____ Dataset entries

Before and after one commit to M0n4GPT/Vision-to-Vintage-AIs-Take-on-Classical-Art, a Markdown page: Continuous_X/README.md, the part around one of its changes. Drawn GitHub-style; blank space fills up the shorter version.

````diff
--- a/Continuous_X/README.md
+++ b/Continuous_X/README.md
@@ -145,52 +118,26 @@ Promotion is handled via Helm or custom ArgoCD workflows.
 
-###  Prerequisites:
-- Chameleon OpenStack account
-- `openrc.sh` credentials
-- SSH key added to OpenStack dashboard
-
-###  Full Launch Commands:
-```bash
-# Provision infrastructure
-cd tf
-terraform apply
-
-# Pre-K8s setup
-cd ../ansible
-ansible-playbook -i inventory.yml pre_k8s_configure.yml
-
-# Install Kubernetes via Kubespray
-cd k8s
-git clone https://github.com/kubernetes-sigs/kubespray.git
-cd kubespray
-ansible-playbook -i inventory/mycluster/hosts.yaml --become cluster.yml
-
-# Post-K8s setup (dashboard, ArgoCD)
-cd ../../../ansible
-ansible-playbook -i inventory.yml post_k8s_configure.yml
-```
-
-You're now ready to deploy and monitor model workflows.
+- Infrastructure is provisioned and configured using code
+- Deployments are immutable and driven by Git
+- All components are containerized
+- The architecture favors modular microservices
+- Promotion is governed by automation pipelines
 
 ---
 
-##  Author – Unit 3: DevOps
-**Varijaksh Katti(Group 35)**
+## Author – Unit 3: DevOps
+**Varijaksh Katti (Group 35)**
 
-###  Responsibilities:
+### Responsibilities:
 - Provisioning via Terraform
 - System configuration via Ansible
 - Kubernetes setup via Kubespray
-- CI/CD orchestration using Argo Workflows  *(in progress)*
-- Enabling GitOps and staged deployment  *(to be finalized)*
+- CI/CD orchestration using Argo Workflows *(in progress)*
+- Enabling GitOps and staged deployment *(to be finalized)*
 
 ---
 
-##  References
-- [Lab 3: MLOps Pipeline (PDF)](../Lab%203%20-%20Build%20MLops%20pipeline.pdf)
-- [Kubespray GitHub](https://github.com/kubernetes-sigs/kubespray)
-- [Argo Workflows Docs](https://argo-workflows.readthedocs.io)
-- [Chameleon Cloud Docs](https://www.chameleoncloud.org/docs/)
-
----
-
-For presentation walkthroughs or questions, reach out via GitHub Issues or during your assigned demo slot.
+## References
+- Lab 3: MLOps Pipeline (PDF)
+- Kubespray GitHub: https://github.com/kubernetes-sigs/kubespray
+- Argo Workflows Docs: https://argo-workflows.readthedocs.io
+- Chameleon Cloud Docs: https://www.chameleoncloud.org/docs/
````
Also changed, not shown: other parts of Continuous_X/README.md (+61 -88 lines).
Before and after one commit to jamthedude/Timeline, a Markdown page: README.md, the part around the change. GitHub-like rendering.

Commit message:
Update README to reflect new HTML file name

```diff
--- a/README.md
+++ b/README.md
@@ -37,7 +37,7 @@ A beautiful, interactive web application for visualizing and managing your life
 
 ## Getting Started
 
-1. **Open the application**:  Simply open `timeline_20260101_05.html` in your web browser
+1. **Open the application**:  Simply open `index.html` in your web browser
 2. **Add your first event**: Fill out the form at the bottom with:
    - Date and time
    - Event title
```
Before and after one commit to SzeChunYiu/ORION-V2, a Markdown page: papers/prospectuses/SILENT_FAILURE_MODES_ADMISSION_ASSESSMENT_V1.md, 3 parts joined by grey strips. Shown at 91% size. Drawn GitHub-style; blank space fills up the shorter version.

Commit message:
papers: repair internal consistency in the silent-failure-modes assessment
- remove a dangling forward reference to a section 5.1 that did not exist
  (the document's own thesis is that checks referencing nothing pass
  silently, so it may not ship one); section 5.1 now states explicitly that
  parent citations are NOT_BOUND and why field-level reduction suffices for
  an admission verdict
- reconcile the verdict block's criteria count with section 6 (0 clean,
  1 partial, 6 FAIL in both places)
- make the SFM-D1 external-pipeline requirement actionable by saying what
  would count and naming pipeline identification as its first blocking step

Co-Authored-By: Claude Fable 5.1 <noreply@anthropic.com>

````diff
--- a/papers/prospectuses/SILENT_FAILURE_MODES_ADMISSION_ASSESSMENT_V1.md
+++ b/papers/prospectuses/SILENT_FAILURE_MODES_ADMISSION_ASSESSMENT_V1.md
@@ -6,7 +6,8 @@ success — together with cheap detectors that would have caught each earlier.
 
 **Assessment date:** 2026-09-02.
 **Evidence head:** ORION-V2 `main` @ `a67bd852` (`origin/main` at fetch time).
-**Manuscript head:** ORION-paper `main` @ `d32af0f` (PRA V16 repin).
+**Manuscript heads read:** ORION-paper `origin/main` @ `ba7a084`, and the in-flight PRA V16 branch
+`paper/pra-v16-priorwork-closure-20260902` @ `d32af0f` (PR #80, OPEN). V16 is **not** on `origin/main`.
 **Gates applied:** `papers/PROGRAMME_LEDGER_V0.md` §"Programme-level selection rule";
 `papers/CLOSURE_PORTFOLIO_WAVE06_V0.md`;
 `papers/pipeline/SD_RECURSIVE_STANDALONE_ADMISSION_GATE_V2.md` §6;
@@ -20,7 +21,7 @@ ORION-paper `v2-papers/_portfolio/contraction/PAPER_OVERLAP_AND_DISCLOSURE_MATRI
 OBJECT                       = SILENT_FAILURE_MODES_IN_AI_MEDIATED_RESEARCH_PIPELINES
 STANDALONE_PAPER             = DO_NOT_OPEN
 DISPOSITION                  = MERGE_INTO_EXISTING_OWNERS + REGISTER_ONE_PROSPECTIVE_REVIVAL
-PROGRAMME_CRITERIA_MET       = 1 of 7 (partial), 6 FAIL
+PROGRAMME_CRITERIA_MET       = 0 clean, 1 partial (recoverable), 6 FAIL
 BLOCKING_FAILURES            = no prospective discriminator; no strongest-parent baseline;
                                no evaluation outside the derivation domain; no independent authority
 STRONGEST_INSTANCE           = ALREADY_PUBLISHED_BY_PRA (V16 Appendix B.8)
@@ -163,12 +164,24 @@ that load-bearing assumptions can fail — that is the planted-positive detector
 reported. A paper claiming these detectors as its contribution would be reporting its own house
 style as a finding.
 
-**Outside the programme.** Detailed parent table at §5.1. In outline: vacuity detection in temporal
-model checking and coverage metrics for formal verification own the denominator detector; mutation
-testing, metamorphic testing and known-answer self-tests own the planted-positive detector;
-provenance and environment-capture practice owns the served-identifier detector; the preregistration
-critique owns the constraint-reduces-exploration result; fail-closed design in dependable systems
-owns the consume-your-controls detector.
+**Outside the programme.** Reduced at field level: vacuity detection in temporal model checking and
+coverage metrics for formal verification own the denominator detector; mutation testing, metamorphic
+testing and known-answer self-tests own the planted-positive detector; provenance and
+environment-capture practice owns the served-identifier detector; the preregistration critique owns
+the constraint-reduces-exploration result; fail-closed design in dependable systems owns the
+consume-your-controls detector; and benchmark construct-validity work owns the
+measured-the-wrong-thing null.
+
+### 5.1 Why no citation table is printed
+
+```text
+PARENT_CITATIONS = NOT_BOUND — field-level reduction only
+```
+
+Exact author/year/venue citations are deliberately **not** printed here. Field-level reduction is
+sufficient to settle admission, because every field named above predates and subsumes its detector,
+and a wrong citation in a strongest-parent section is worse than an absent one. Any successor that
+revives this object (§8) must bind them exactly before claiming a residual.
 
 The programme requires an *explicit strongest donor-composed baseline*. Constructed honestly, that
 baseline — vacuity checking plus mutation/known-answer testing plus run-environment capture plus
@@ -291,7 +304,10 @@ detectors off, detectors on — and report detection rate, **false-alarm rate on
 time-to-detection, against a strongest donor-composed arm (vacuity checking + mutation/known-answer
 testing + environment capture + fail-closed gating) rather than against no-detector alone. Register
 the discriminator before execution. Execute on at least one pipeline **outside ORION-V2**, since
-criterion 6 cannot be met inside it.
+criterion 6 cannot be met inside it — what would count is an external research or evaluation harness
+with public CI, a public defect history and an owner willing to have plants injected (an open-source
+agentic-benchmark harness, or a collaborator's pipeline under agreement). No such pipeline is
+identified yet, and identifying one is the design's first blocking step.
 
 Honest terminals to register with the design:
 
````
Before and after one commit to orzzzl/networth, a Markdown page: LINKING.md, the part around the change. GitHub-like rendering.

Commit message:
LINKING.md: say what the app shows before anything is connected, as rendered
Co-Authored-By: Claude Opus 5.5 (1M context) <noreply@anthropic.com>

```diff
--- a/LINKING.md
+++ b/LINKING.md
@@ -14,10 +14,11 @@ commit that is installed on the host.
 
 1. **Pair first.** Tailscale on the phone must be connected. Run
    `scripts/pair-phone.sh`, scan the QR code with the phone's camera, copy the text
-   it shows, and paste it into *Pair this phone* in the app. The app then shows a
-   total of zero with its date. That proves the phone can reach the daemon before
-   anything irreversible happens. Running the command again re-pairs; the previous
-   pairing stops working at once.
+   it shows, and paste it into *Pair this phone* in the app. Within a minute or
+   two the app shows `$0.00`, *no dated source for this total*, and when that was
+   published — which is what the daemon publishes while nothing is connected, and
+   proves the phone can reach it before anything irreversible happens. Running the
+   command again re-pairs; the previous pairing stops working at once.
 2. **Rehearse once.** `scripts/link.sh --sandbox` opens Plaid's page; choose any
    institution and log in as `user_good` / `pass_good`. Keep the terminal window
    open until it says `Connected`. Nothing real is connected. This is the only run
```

________

Lines containing the word "mutation" must be found in the data above and copied.

-model checking and coverage metrics for formal verification own the denominator detector; mutation
+coverage metrics for formal verification own the denominator detector; mutation testing, metamorphic
 baseline — vacuity checking plus mutation/known-answer testing plus run-environment capture plus
 time-to-detection, against a strongest donor-composed arm (vacuity checking + mutation/known-answer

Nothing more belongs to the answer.